Not even Senbaud thought everything would go so smoothly. His men couldn’t stop laughing and kept joking around for hours afterwards.
The port was engulfed in flames. They had to stop firing after a while so the cannons could cool down, so Senbaud had the ships close in so they could use their backup catapults. The ships moved without hesitation. When the ships left, the entire city was burning. The flames didn’t die down for two weeks. They left nothing but ash and cracked stone in their wake. The ships that arrived after the attack could only drift outside the port and watch the blaze from a distance.
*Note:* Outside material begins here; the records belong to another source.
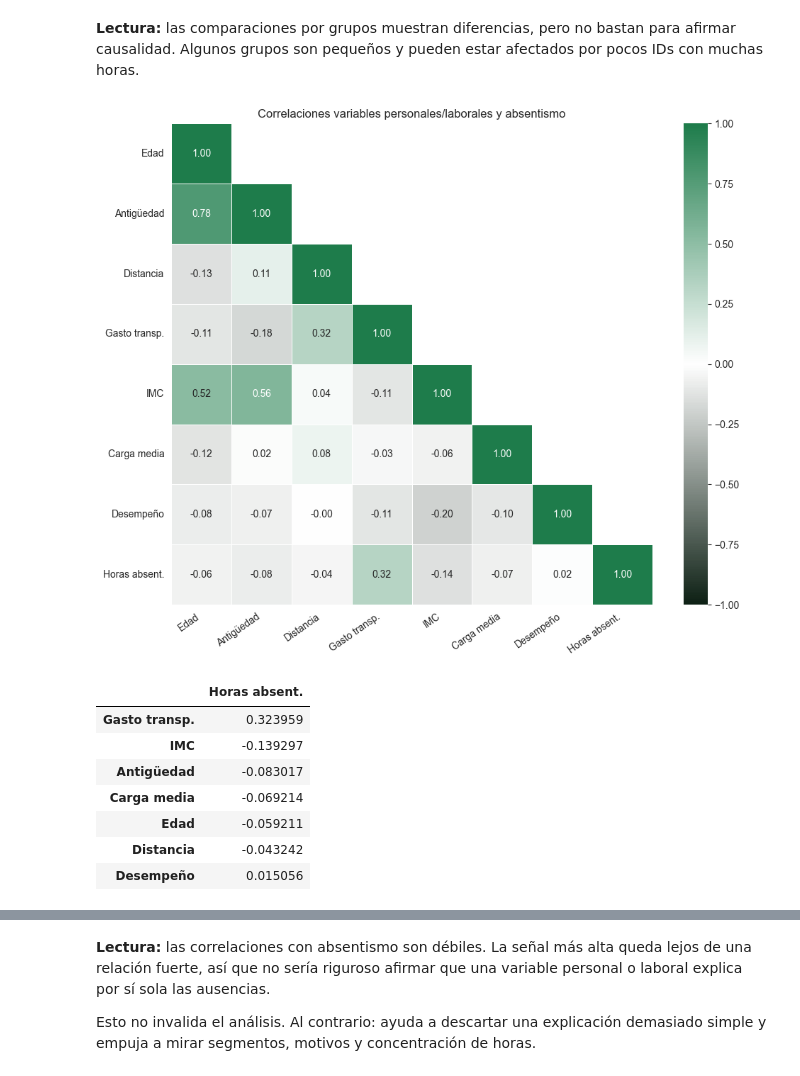
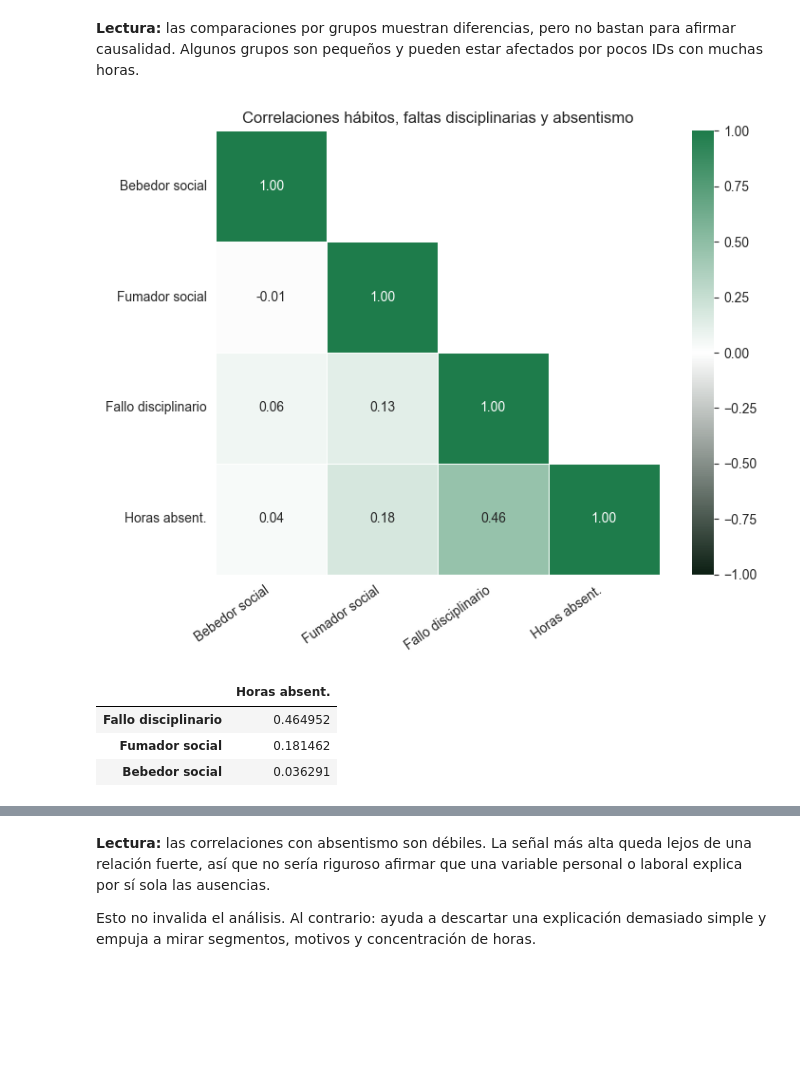
Before and after one commit to ITACADEMYprojectes/ProjecteData, a Jupyter notebook: Equip_31/Scripts/Notebooks/analisis_absentismo_Dioulde_08062026.ipynb, the cells around one changed output, grey strips where cells are left out. Drawn from its saved outputs; the diff is of its cells as text; code cells hidden in the pictures; blank space fills up the shorter version.

```diff
--- a/Equip_31/Scripts/Notebooks/analisis_absentismo_Dioulde_08062026.ipynb
+++ b/Equip_31/Scripts/Notebooks/analisis_absentismo_Dioulde_08062026.ipynb
@@ -267,44 +255,39 @@ Absentismo medio por grupo:
 **Lectura:** las comparaciones por grupos muestran diferencias, pero no bastan para afirmar causalidad. Algunos grupos son pequeños y pueden estar afectados por pocos IDs con muchas horas.
 # %%
 variables_corr = [
-    'Age', 'Service_time', 'Distance_Residence_Work', 'Transportation_expense',
-    'BMI_calculated', 'Work_load_Average_day', 'Hit_target', 'horas_totales'
+    'Social_drinker', 'Social_smoker', 'Disciplinary_failure', 'horas_totales'
 ]
 
 corr = df_empleados[variables_corr].corr(method='spearman')
 
 labels_es = {
-    'Age': 'Edad',
-    'Service_time': 'Antigüedad',
-    'Distance_Residence_Work': 'Distancia',
-    'Transportation_expense': 'Gasto transp.',
-    'BMI_calculated': 'IMC',
-    'Work_load_Average_day': 'Carga media',
-    'Hit_target': 'Desempeño',
+    'Social_drinker': 'Bebedor social',
+    'Social_smoker': 'Fumador social',
+    'Disciplinary_failure': 'Fallo disciplinario',
     'horas_totales': 'Horas absent.'
 }
 
 corr = corr.rename(index=labels_es, columns=labels_es)
 
 cmap_verde = LinearSegmentedColormap.from_list(
     'verde_blanco_verde', ['#0d2014', '#ffffff', '#1e7c4b']
 )
 mask = np.triu(np.ones_like(corr, dtype=bool), k=1)
 
-plt.figure(figsize=(10, 8), facecolor='none')
+plt.figure(figsize=(8, 6), facecolor='none')
 plt.gcf().patch.set_alpha(0)
 ax = sns.heatmap(
     corr, annot=True, fmt='.2f', cmap=cmap_verde, center=0,
     mask=mask, square=True, vmin=-1, vmax=1, linewidths=0.5
 )
 ax.set_facecolor('none')
-plt.title('Correlaciones variables personales/laborales y absentismo')
+plt.title('Correlaciones hábitos, faltas disciplinarias y absentismo')
 plt.xticks(rotation=35, ha='right')
 plt.yticks(rotation=0)
 plt.tight_layout()
 plt.show()
 # %% [output]
-[figure, old version]
+[figure, new version]
 # %%
 correlacion_absentismo = (
     corr[['Horas absent.']]
@@ -315,13 +298,9 @@ correlacion_absentismo = (
 correlacion_absentismo
 # %% [output]
 |  | Horas absent. |
-| Gasto transp. | 0.323959 |
-| IMC | -0.139297 |
-| Antigüedad | -0.083017 |
-| Carga media | -0.069214 |
-| Edad | -0.059211 |
-| Distancia | -0.043242 |
-| Desempeño | 0.015056 |
+| Fallo disciplinario | 0.464952 |
+| Fumador social | 0.181462 |
+| Bebedor social | 0.036291 |
 # %%
 correlacion_plot = (
     correlacion_absentismo
```
Also changed, not shown: parts of 67 cells of this notebook, 3 other files.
One or two ships tried to beach themselves nearby so their crew could help put out the fire, but were forced to turn around when gusts of wind blew sparks dangerously close to the sails.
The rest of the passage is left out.